When you look at Saniona today, what are you most proud of?
– I am proud of so many things that we have accomplished here at Saniona. First, I am extremely proud to have been able to advance our first product Tesomet through proof of concept studies in two rare diseases with high medical need. The fact that we have demonstrated positive data in these studies means we may have a product here that can truly help patients.
– Second, I am proud of the potentially first in class new drug candidates that have come out of our unique drug discovery efforts and are now advancing into the clinic, such as SAN711 now in Phase 1 clinical testing and SAN903 following closely behind. This really shows the innovation and productivity of our research team. And it makes me so proud of the highly competent and dedicated research team that I have now worked with for many years and that have made and will continue to make breakthrough discoveries and drug candidates based on our unique drug discovery engine. It is really exciting to go to the labs every day.
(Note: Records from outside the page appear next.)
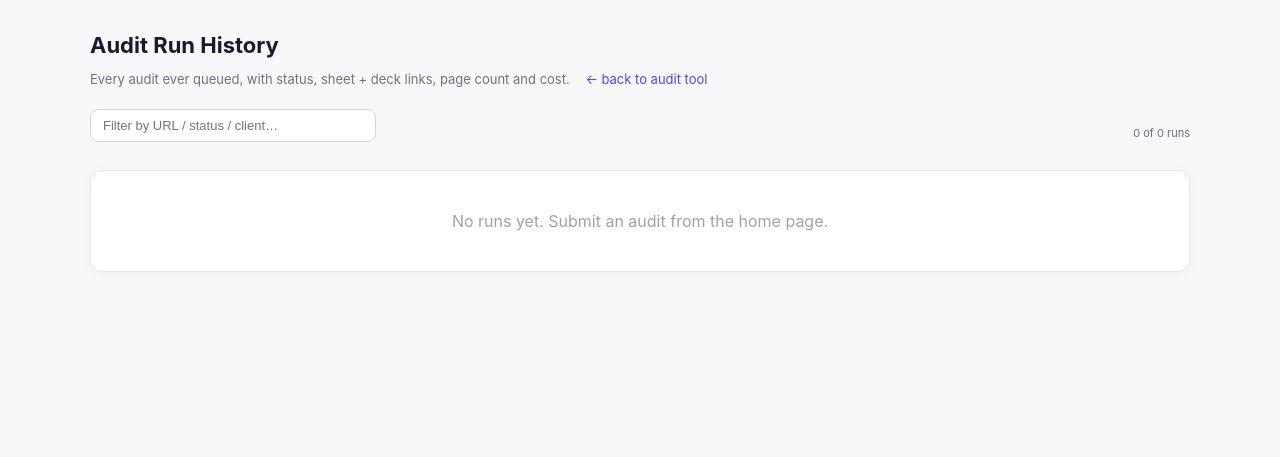
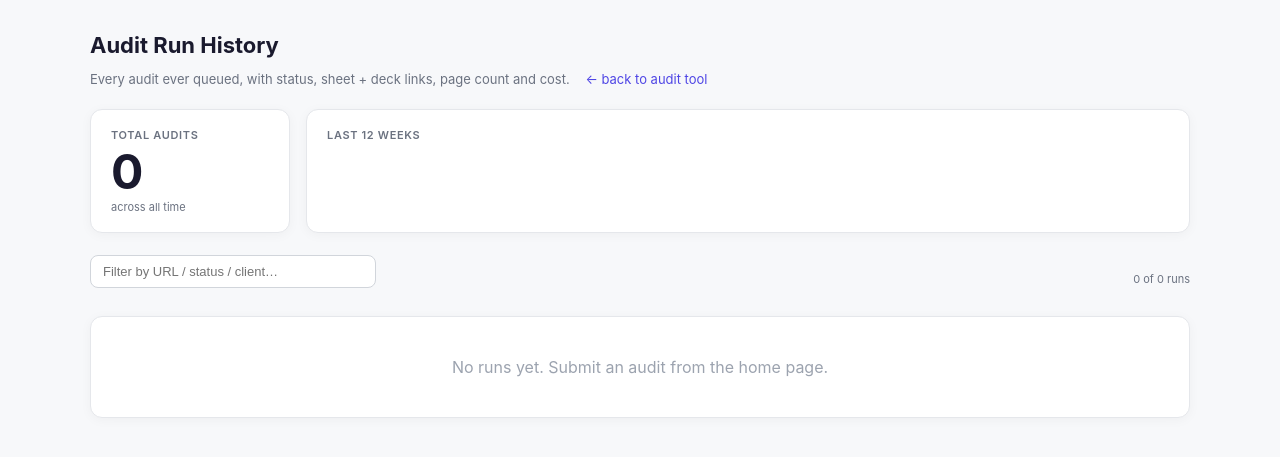
Before and after one commit to shavigoyal-hub/website-audit-tool, a Flask app: template templates/history.html in a window 1280 px wide. Shown: the top 457 px of the page. Run offline with Flask 3, Linux system fonts and the light colour scheme; the template is opened without the code that fills it, so the values that code supplies are empty.

Commit message:
v110: history-ui — total count card + last-12-weeks volume bars
Co-Authored-By: Claude Opus 4.7 <noreply@anthropic.com>

```diff
--- a/app.py
+++ b/app.py
@@ -760,7 +760,36 @@ def history_ui():
             _audit_host = request.host_url.rstrip("/") + request.script_root
         else:
             _audit_host = "https://website-audit-tool-iota-ten.vercel.app"
+
+    # Volume by ISO week (last 12 weeks) for the trend graph. We bucket on
+    # the Monday of each row's created_utc / timestamp. Rows with no date
+    # fall into an 'unknown' bucket we don't plot.
+    import datetime as _dt
+    from collections import OrderedDict
+    weeks = OrderedDict()
+    today = _dt.datetime.utcnow().date()
+    monday = today - _dt.timedelta(days=today.weekday())
+    for i in range(11, -1, -1):
+        wk_start = monday - _dt.timedelta(weeks=i)
+        weeks[wk_start.isoformat()] = 0
+    for r in merged:
+        ts = r.get("created_utc") or ""
+        if not ts or len(ts) < 10:
+            continue
+        try:
+            d = _dt.date.fromisoformat(ts[:10])
+        except Exception:
+            continue
+        wk = d - _dt.timedelta(days=d.weekday())
+        key = wk.isoformat()
+        if key in weeks:
+            weeks[key] += 1
+    weekly = [{"week": k, "count": v,
+                "label": _dt.date.fromisoformat(k).strftime("%b %d")}
+               for k, v in weeks.items()]
     return render_template("history.html", runs=merged,
+                           total_count=len(merged),
+                           weekly=weekly,
                            jobs_sheet_url=_jobs_mod.get_url() if hasattr(_jobs_mod, "get_url") else "",
                            audit_host=_audit_host)
 
--- a/audit/version.py
+++ b/audit/version.py
@@ -3,7 +3,7 @@
 Bump when observation rules, catalog copy, or output structure change so
 you can tell which build produced a given audit artifact.
 """
-VERSION = "2026-10-12.109"
+VERSION = "2026-10-12.110"
 
 # Plan tier → expected leads per month at month 3-4 / 6-7 / 9-10
 # Source: internal Gushwork projection chart. Plan number = $ / month spend.
--- a/templates/history.html
+++ b/templates/history.html
@@ -46,6 +46,30 @@
       <a href="/">← back to audit tool</a>
       {% if jobs_sheet_url %}<a href="{{ jobs_sheet_url }}" target="_blank">open jobs sheet →</a>{% endif %}
     </p>
+
+    <div style="display:grid;grid-template-columns:200px 1fr;gap:16px;margin-bottom:22px;align-items:stretch">
+      <div style="background:#fff;border:1px solid #e5e7eb;border-radius:12px;padding:18px 20px;display:flex;flex-direction:column;justify-content:center;box-shadow:0 2px 12px rgba(0,0,0,0.04)">
+        <div style="font-size:11px;font-weight:600;color:#6b7280;text-transform:uppercase;letter-spacing:0.06em">Total audits</div>
+        <div style="font-size:36pt;font-weight:700;letter-spacing:-0.03em;color:#1a1a2e;line-height:1;margin-top:6px">{{ total_count or (runs|length) }}</div>
+        <div style="font-size:11px;color:#6b7280;margin-top:4px">across all time</div>
+      </div>
+      <div style="background:#fff;border:1px solid #e5e7eb;border-radius:12px;padding:18px 20px;box-shadow:0 2px 12px rgba(0,0,0,0.04)">
+        <div style="font-size:11px;font-weight:600;color:#6b7280;text-transform:uppercase;letter-spacing:0.06em;margin-bottom:10px">Last 12 weeks</div>
+        {% if weekly %}
+          {% set wmax = (weekly|map(attribute='count')|max) %}
+          {% set wmax = wmax if wmax > 0 else 1 %}
+          <div style="display:flex;align-items:flex-end;gap:6px;height:90px">
+            {% for w in weekly %}
+              <div style="flex:1;display:flex;flex-direction:column;align-items:center;gap:4px;min-width:0">
+                <div style="font-size:9pt;font-weight:600;color:#4f46e5">{{ w.count or '' }}</div>
+                <div style="width:100%;height:{{ (w.count * 70 / wmax)|round(1) }}px;background:linear-gradient(180deg,#4f46e5,#818cf8);border-radius:4px 4px 0 0;min-height:2px"></div>
+                <div style="font-size:9pt;color:#6b7280;white-space:nowrap">{{ w.label }}</div>
+              </div>
+            {% endfor %}
+          </div>
+        {% endif %}
+      </div>
+    </div>
 
     <div class="top">
       <input class="search" id="search" placeholder="Filter by URL / status / client…" />
```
– Lastly, I am equally proud of the talented people we were able to attract to the company over the past 2 years. These new employees have brought new expertise into the company, such as clinical development, regulatory, manufacturing and more. Without these people, we wouldn’t have the funding nor the experience needed to advance our clinical development.
What do you see in Saniona’s future?
– It was hard to imagine when I founded Saniona that one day we could become a fully integrated biopharmaceutical company with the ability to discover, develop and ultimately commercialize our own innovative treatments for rare disease patients around the world, like larger companies have done before us. Companies like: Sobi, or Alexion or even Genzyme – that bring multiple products to rare disease patients around the world again and again. I truly believe, and I know that Rami believes so as well, that is what we are building.
Also see BioStock studio interview with CSO Jørgen Drejer:The content of BioStock’s news and analyses is independent but the work of BioStock is to a certain degree financed by life science companies. The above article concerns a company from which BioStock has received financing.